Data for this task below:

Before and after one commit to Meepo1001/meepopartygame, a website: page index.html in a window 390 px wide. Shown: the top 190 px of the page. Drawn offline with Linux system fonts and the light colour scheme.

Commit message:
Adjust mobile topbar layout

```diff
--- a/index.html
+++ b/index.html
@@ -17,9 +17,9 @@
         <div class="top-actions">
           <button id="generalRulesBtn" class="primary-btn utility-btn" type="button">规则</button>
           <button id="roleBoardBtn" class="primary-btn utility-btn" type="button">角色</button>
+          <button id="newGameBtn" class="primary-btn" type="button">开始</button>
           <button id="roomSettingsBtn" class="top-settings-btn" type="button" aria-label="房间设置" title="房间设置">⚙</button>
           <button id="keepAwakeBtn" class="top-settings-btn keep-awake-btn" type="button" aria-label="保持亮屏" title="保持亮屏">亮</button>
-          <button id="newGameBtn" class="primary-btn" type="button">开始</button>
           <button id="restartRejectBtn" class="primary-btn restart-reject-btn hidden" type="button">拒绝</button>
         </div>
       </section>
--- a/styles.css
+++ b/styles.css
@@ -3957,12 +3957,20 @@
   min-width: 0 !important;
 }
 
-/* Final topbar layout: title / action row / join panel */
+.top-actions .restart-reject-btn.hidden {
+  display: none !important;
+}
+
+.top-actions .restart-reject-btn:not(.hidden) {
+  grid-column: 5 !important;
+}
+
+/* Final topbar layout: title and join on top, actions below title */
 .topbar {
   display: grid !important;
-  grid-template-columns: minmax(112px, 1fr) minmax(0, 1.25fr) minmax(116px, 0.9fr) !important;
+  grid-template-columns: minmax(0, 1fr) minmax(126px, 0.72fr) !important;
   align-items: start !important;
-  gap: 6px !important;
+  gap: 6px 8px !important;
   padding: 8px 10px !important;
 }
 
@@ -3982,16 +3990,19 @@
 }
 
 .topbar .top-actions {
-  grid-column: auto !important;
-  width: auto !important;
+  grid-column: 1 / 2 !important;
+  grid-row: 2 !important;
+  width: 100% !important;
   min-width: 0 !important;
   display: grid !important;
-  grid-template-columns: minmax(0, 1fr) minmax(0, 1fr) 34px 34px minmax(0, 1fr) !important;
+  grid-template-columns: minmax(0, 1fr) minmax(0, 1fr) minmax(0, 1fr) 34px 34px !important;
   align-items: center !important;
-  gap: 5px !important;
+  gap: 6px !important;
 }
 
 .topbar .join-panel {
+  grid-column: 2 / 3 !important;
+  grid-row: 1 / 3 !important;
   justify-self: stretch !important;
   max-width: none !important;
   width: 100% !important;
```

End of Data for this task.
Data for this task below:

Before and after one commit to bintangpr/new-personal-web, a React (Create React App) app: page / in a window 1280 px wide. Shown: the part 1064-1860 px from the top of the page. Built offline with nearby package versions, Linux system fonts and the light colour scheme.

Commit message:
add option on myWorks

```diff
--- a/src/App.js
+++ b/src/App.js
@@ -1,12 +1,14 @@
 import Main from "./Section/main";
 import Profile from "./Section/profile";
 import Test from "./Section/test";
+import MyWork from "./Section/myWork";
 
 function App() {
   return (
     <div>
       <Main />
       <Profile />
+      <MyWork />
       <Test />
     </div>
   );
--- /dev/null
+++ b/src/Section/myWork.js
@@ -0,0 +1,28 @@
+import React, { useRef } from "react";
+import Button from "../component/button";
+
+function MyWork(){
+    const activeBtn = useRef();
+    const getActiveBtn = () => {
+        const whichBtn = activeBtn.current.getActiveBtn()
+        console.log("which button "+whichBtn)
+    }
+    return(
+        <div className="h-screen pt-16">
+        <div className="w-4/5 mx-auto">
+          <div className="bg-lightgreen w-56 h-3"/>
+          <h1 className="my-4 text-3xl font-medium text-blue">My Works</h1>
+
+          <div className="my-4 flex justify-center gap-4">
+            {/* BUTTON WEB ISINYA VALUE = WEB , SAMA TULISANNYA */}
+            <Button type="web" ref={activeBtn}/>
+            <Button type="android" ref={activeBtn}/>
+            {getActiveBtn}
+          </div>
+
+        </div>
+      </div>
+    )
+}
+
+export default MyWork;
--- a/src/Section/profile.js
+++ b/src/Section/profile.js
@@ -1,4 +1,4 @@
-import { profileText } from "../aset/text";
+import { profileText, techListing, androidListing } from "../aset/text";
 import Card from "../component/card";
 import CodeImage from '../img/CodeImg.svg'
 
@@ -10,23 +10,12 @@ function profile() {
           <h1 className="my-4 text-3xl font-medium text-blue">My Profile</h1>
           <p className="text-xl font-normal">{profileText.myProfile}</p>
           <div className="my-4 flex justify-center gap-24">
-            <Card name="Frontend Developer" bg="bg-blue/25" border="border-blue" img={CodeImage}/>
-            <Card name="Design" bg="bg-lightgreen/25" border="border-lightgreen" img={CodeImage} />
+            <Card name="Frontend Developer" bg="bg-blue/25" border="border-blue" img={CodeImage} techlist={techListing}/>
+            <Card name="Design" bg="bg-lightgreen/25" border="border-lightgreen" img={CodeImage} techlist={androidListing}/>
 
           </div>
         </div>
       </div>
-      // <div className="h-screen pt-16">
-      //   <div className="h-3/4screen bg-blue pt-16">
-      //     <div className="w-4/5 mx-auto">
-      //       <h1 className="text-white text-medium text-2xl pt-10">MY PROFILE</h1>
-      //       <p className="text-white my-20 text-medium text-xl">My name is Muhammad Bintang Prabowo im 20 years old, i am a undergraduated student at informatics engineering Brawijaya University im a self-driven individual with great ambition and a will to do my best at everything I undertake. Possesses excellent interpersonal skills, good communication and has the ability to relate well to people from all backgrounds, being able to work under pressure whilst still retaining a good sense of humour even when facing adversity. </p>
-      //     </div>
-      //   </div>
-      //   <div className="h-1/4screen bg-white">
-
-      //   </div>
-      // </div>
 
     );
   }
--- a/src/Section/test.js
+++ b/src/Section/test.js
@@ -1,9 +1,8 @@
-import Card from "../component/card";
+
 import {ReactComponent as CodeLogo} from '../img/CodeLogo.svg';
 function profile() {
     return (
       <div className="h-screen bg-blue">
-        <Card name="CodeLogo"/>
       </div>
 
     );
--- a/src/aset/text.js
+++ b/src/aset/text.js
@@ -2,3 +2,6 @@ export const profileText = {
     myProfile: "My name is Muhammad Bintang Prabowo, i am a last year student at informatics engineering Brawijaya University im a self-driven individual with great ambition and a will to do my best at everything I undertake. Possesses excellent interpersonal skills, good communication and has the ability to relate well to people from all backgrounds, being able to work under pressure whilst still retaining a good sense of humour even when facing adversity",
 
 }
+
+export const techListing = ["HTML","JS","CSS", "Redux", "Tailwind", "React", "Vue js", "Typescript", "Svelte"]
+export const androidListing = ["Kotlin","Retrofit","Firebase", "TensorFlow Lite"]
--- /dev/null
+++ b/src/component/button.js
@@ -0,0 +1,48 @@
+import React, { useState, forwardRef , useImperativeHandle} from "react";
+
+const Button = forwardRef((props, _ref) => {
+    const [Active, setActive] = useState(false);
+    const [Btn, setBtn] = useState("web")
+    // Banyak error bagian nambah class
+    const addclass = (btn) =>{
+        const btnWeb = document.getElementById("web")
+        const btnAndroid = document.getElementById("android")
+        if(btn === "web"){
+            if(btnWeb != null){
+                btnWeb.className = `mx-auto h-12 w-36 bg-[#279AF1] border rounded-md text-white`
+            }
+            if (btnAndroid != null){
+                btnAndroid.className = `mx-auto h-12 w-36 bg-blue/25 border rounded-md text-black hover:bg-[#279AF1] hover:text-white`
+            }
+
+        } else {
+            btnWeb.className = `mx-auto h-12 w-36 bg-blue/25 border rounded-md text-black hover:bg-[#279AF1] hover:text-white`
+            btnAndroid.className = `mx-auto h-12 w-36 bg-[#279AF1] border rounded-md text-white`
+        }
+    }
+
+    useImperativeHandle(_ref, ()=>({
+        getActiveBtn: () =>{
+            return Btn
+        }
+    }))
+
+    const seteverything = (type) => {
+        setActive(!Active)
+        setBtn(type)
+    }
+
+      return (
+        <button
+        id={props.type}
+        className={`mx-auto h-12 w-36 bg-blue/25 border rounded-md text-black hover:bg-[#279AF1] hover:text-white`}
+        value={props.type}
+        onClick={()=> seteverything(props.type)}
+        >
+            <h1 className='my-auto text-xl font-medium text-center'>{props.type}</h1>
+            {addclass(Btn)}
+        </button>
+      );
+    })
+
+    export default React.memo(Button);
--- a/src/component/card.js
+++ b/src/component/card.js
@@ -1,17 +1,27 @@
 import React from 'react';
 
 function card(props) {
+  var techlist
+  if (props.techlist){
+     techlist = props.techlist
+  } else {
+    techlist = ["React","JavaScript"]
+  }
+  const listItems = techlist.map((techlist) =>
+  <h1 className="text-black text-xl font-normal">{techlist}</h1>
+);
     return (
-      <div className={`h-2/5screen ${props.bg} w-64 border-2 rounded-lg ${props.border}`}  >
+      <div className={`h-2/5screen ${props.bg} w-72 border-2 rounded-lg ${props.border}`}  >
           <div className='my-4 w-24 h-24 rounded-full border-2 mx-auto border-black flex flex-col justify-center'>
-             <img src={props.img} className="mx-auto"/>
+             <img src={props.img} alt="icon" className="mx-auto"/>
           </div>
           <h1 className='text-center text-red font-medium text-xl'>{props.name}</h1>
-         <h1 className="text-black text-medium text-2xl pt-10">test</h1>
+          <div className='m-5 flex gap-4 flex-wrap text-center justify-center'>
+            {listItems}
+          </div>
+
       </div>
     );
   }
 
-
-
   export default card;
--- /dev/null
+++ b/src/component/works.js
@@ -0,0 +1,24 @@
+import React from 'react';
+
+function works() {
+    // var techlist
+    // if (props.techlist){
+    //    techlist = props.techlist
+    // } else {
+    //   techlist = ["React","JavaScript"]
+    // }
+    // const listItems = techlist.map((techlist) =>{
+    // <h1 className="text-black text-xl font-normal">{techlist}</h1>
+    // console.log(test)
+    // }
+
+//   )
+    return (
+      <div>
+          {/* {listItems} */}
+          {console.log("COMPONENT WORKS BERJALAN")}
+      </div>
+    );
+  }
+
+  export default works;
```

End of Data for this task.
Data for this task below:

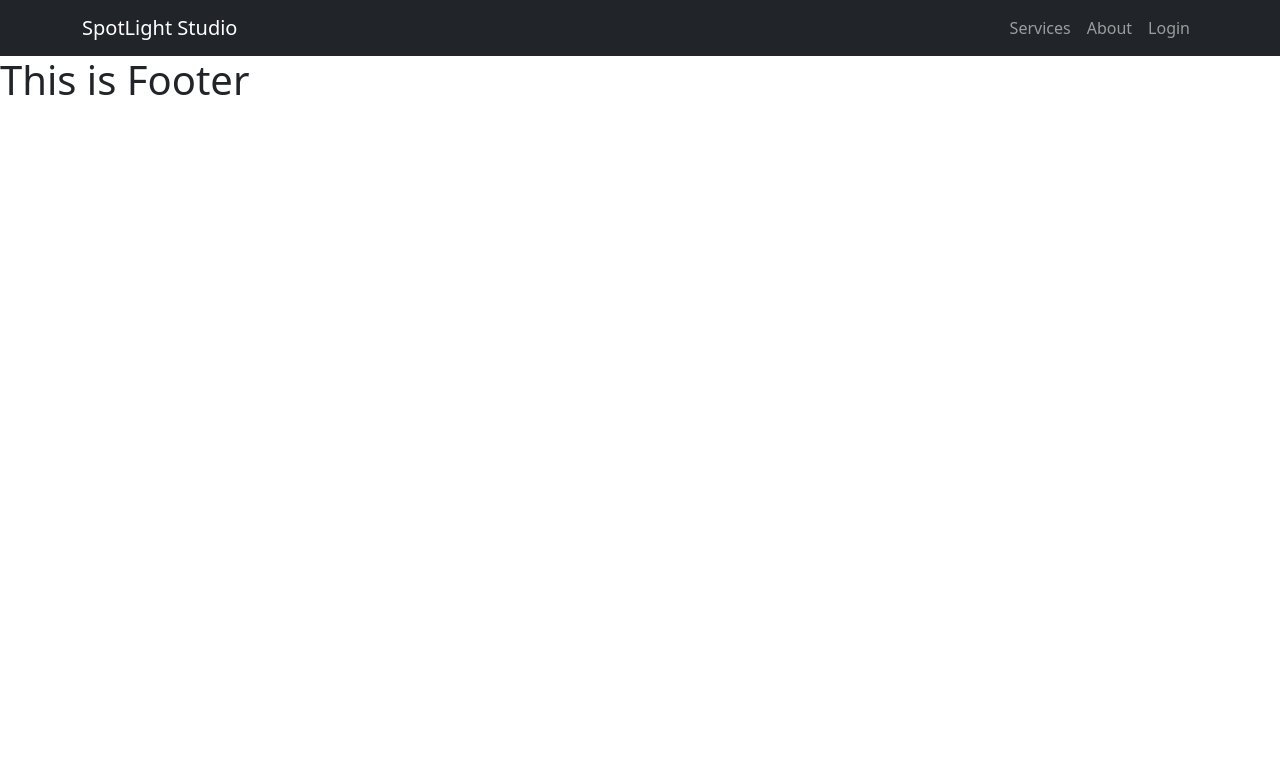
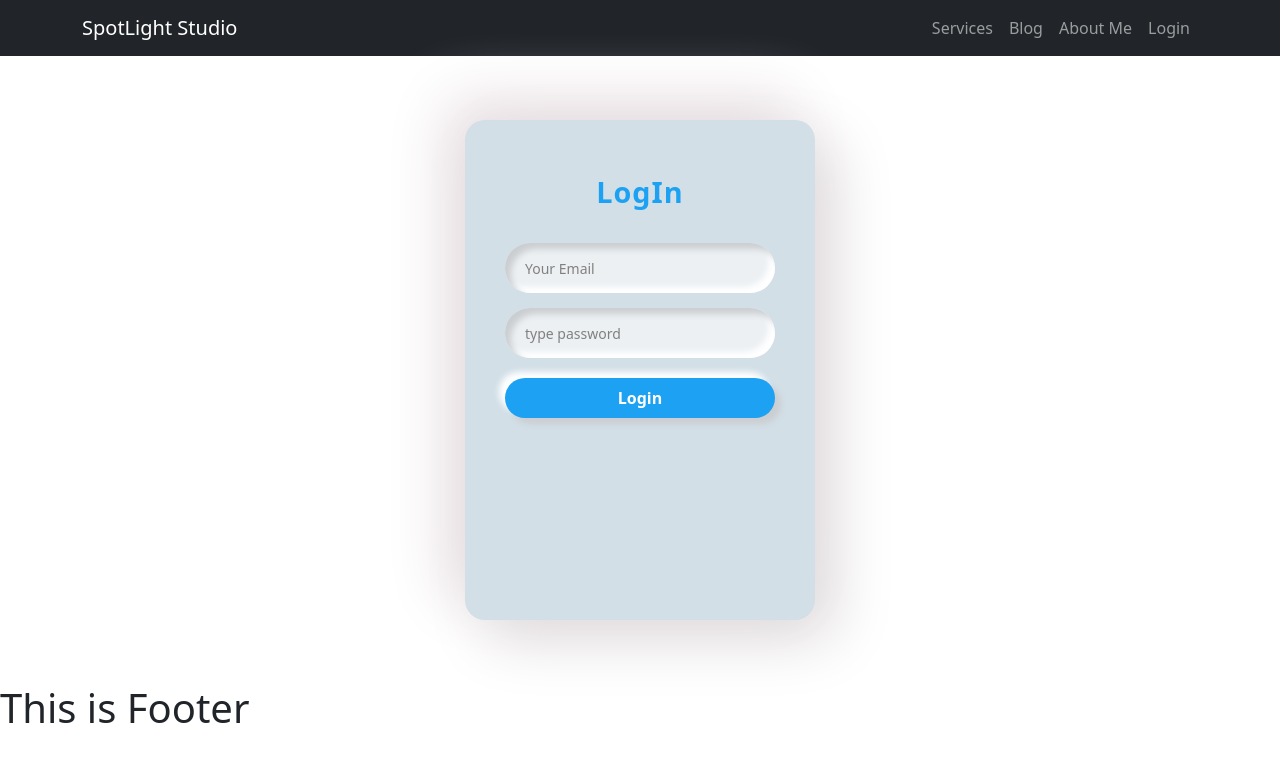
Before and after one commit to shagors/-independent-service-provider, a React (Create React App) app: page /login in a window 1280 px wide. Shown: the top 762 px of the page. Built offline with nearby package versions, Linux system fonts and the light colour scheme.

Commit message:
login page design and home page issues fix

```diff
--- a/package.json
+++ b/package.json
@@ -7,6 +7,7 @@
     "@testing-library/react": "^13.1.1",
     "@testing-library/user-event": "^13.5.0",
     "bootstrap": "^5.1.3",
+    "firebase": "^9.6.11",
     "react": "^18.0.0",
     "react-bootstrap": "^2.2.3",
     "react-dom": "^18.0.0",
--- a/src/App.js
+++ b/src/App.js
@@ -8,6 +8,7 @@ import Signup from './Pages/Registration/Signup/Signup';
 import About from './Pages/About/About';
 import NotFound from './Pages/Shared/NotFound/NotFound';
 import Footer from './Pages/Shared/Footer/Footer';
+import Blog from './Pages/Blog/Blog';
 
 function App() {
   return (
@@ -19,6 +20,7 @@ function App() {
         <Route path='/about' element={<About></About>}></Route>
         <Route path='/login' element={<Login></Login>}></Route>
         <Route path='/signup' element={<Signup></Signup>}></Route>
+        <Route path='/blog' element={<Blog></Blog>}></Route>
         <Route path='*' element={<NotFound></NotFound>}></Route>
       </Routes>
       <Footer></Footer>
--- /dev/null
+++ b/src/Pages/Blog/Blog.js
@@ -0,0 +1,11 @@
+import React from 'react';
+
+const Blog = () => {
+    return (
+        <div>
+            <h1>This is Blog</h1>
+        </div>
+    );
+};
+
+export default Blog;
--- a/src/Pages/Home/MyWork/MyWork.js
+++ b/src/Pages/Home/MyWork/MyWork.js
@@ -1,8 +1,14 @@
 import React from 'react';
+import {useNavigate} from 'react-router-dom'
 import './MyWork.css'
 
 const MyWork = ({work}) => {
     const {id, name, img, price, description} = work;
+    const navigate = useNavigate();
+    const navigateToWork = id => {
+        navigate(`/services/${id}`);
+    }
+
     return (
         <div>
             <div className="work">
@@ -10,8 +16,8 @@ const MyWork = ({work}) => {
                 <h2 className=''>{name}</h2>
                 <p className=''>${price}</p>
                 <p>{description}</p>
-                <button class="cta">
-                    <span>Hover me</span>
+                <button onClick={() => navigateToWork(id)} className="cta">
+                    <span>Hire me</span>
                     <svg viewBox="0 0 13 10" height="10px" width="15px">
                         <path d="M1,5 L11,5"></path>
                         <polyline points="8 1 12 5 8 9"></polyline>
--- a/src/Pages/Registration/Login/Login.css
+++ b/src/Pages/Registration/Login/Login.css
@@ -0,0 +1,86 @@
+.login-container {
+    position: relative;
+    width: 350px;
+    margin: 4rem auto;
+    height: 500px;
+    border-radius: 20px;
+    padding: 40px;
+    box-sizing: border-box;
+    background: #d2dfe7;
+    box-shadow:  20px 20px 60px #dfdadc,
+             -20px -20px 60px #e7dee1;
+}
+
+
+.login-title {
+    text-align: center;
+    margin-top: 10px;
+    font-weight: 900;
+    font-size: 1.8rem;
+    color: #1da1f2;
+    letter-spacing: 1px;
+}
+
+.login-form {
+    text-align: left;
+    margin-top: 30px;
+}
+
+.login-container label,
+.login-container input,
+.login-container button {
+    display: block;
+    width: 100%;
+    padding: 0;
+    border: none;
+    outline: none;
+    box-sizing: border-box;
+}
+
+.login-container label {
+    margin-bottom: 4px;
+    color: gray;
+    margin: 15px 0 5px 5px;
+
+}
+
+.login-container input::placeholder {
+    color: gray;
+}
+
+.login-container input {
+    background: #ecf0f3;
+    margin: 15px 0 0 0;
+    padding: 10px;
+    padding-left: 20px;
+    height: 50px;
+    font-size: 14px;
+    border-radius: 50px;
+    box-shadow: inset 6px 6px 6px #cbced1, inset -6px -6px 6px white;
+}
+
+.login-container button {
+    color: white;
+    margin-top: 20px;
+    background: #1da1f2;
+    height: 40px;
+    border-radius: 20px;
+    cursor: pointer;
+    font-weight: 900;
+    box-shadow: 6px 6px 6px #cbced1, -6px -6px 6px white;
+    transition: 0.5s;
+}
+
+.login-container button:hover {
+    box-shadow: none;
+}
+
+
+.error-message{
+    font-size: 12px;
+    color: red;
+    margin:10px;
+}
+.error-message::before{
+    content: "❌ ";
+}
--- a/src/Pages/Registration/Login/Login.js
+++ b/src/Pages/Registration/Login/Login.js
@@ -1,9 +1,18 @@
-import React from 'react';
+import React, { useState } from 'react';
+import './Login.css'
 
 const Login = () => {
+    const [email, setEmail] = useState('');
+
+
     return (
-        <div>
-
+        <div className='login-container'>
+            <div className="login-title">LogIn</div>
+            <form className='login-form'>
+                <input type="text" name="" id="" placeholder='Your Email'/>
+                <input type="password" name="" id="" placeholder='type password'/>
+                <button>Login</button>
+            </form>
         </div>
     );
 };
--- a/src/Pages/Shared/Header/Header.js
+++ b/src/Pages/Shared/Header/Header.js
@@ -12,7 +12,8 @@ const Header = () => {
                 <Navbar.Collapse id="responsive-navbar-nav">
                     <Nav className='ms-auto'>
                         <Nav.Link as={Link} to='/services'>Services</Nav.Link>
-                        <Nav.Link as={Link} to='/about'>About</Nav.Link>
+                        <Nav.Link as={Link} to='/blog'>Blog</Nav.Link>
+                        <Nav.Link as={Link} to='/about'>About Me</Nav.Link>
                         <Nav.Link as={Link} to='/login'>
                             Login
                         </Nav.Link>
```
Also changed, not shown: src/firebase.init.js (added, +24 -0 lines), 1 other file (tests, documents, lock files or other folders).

End of Data for this task.

> What you have to do: Every line in the data that holds the string "grid" should be copied.

> Exercise output:
+  grid-column: 5 !important;
   display: grid !important;
-  grid-template-columns: minmax(112px, 1fr) minmax(0, 1.25fr) minmax(116px, 0.9fr) !important;
+  grid-template-columns: minmax(0, 1fr) minmax(126px, 0.72fr) !important;
-  grid-column: auto !important;
+  grid-column: 1 / 2 !important;
+  grid-row: 2 !important;
   display: grid !important;
-  grid-template-columns: minmax(0, 1fr) minmax(0, 1fr) 34px 34px minmax(0, 1fr) !important;
+  grid-template-columns: minmax(0, 1fr) minmax(0, 1fr) minmax(0, 1fr) 34px 34px !important;
+  grid-column: 2 / 3 !important;
+  grid-row: 1 / 3 !important;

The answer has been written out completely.